One summer night in Wallingford, near Dick’s drive-in

Blossom Boys
Members of Camp Blossom for Boys:  I am third from the left with long hair and a beard

MEMOIR

By George Howland Jr.

My boyfriend, Tommy, and I walked with arms around one another to the bus stop. It was the summer of 1979 and he was working graveyard at a print shop. We both had long hair and beards. My hair was blonde, and my beard was black; all his hair was brown. Both of us were way skinny. He wore jeans, a t-shirt and boots. I had on draw-string pants, a t-shirt and Birkenstock sandals with no back strap.

We were on North 45th Street, a main drag through Seattle’s Wallingford neighborhood, at the time a neighborhood of overwhelmingly white middle-class and working-class people.

I was living right up the street at Camp Blossom for Boys, an intentional community for gay, bi-sexual and straight men. I had spent 18 months putting Camp Blossom together as part of my effort to “fight the patriarchy” by changing men. Seven of us had rented a suburban looking house next to a gas station on First Avenue Northeast. Four gay men, two straight guys and me—the lone bisexual. Three of us were anarchists, one was an activist skeptic and the other three were gay guys who were curious about living with other men.

At the time, you didn’t see many gay couples in Wallingford. We didn’t care. We were proudly, militantly out.

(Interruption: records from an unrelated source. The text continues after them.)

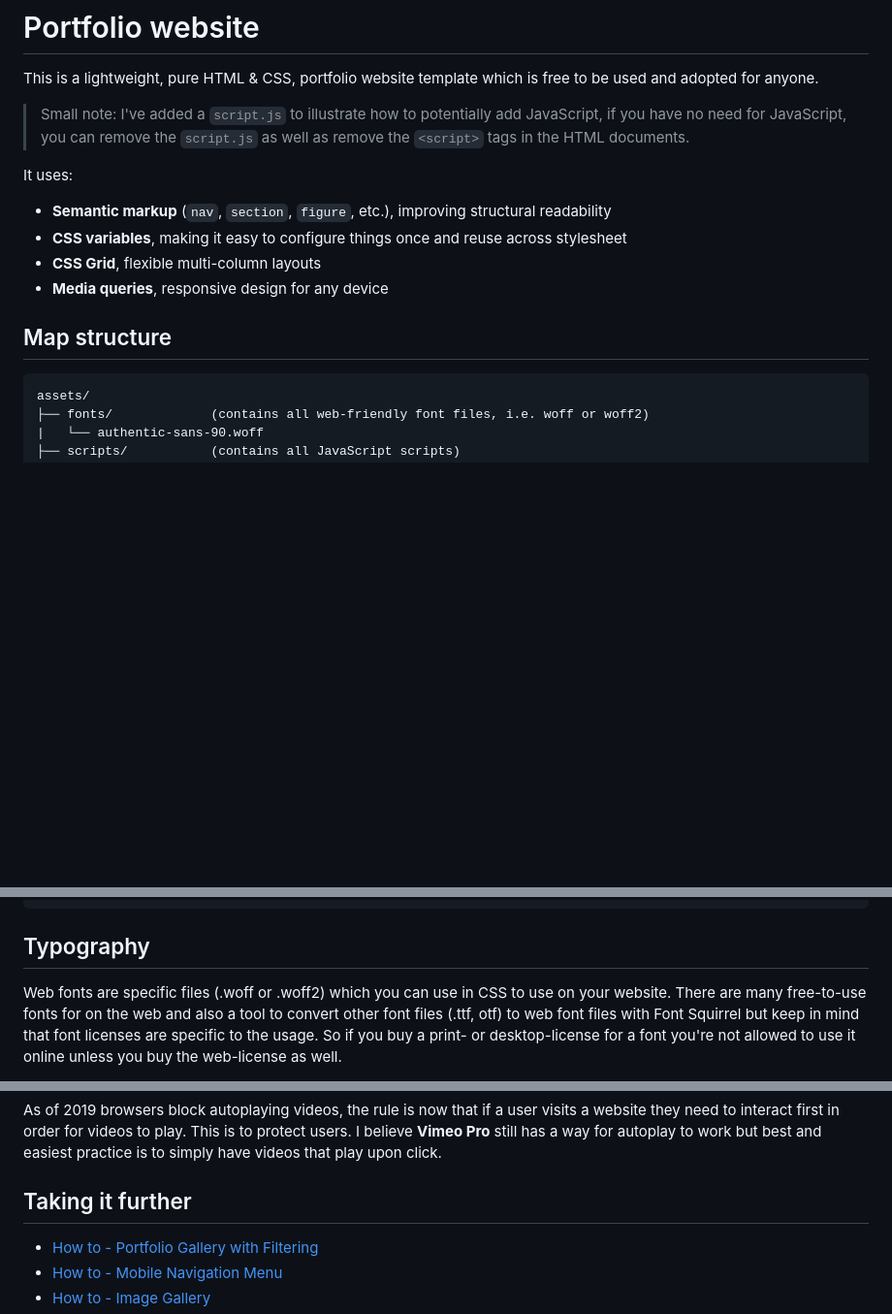
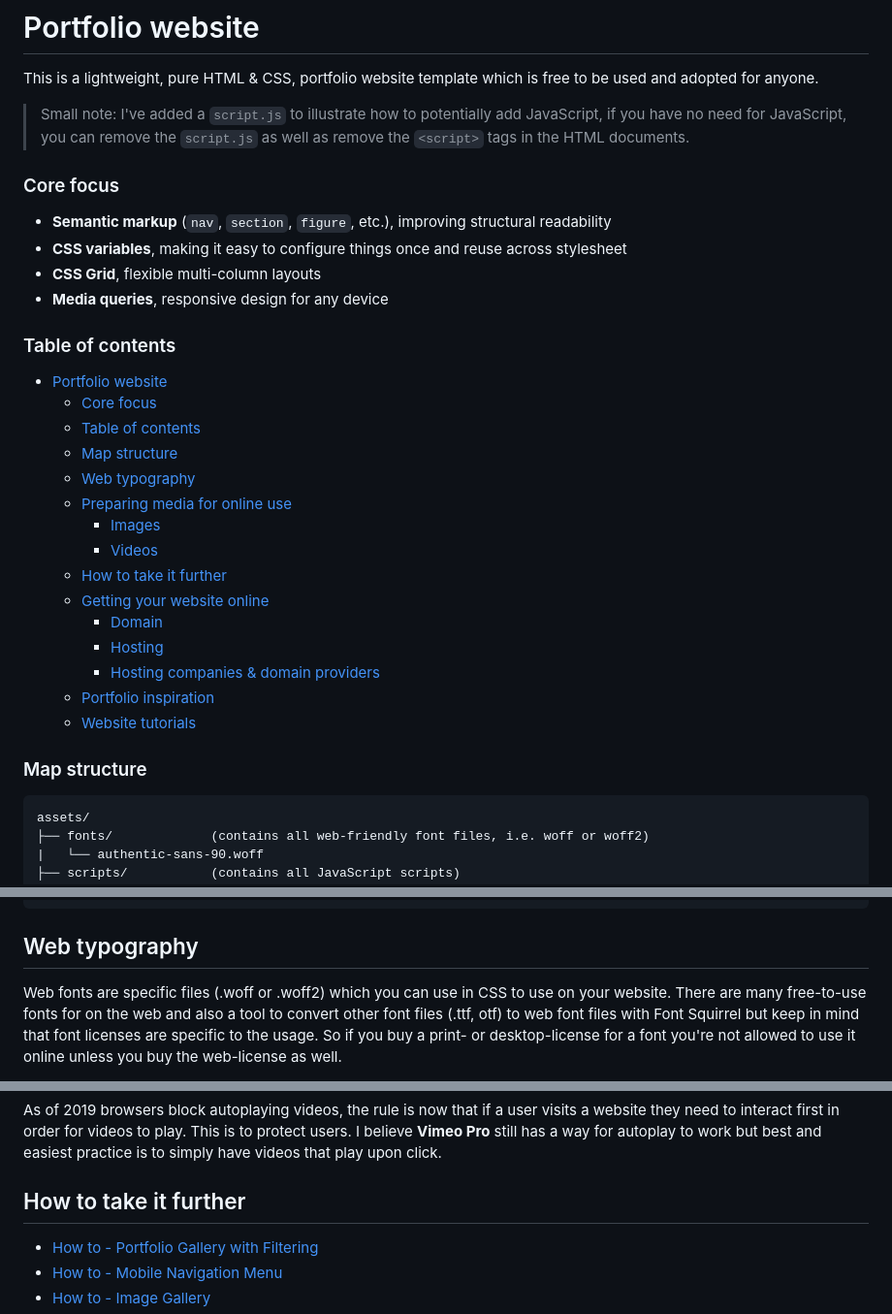
Before and after one commit to aptoptout/aptoptout.github.io, a Markdown page: README.md, 3 parts joined by grey strips. Shown at 97% size. Rendered like a GitHub page; blank space fills up the shorter version.

Commit message:
improve readme

````diff
--- a/README.md
+++ b/README.md
@@ -4,14 +4,32 @@ This is a lightweight, pure HTML & CSS, portfolio website template which is free
 
 > Small note: I've added a `script.js` to illustrate how to potentially add JavaScript, if you have no need for JavaScript, you can remove the `script.js` as well as remove the `<script>` tags in the HTML documents.
 
-It uses:
+### Core focus
 
 - **Semantic markup** (`nav`, `section`, `figure`, etc.), improving structural readability
 - **CSS variables**, making it easy to configure things once and reuse across stylesheet
 - **CSS Grid**, flexible multi-column layouts
 - **Media queries**, responsive design for any device
 
-## Map structure
+### Table of contents
+
+- [Portfolio website](#portfolio-website)
+    - [Core focus](#core-focus)
+    - [Table of contents](#table-of-contents)
+    - [Map structure](#map-structure)
+  - [Web typography](#web-typography)
+  - [Preparing media for online use](#preparing-media-for-online-use)
+    - [Images](#images)
+    - [Videos](#videos)
+  - [How to take it further](#how-to-take-it-further)
+  - [Getting your website online](#getting-your-website-online)
+    - [Domain](#domain)
+    - [Hosting](#hosting)
+    - [Hosting companies \& domain providers](#hosting-companies--domain-providers)
+  - [Portfolio inspiration](#portfolio-inspiration)
+  - [Website tutorials](#website-tutorials)
+
+### Map structure
 
 ```
 assets/
@@ -29,7 +47,7 @@ work/                  (contains all projects)
 index.html             (the homepage's HTML page)
 ```
 
-## Typography
+## Web typography
 
 Web fonts are specific files (.woff or .woff2) which you can use in CSS to use on your website. There are many free-to-use fonts for on the web and also a tool to convert other font files (.ttf, otf) to web font files with Font Squirrel but keep in mind that font licenses are specific to the usage. So if you buy a print- or desktop-license for a font you're not allowed to use it online unless you buy the web-license as well.
 
@@ -90,7 +108,7 @@ To embed a Vimeo video take these steps:
 
 As of 2019 browsers block autoplaying videos, the rule is now that if a user visits a website they need to interact first in order for videos to play. This is to protect users. I believe **Vimeo Pro** still has a way for autoplay to work but best and easiest practice is to simply have videos that play upon click.
 
-## Taking it further
+## How to take it further
 
 - [How to - Portfolio Gallery with Filtering](https://www.w3schools.com/howto/howto_js_portfolio_filter.asp)
 - [How to - Mobile Navigation Menu](https://www.w3schools.com/howto/howto_js_mobile_navbar.asp)
````
Also changed, not shown: other parts of README.md (+1 -1 lines).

I wore dangling earrings and androgynous clothing. The more stares I drew, the better. I wanted to confront people’s homophobia. I told everyone—my school district employer, my alternative public high school students, people that I met—that I was bisexual. The confrontations took their toll—my stomach was often convulsed with cramps.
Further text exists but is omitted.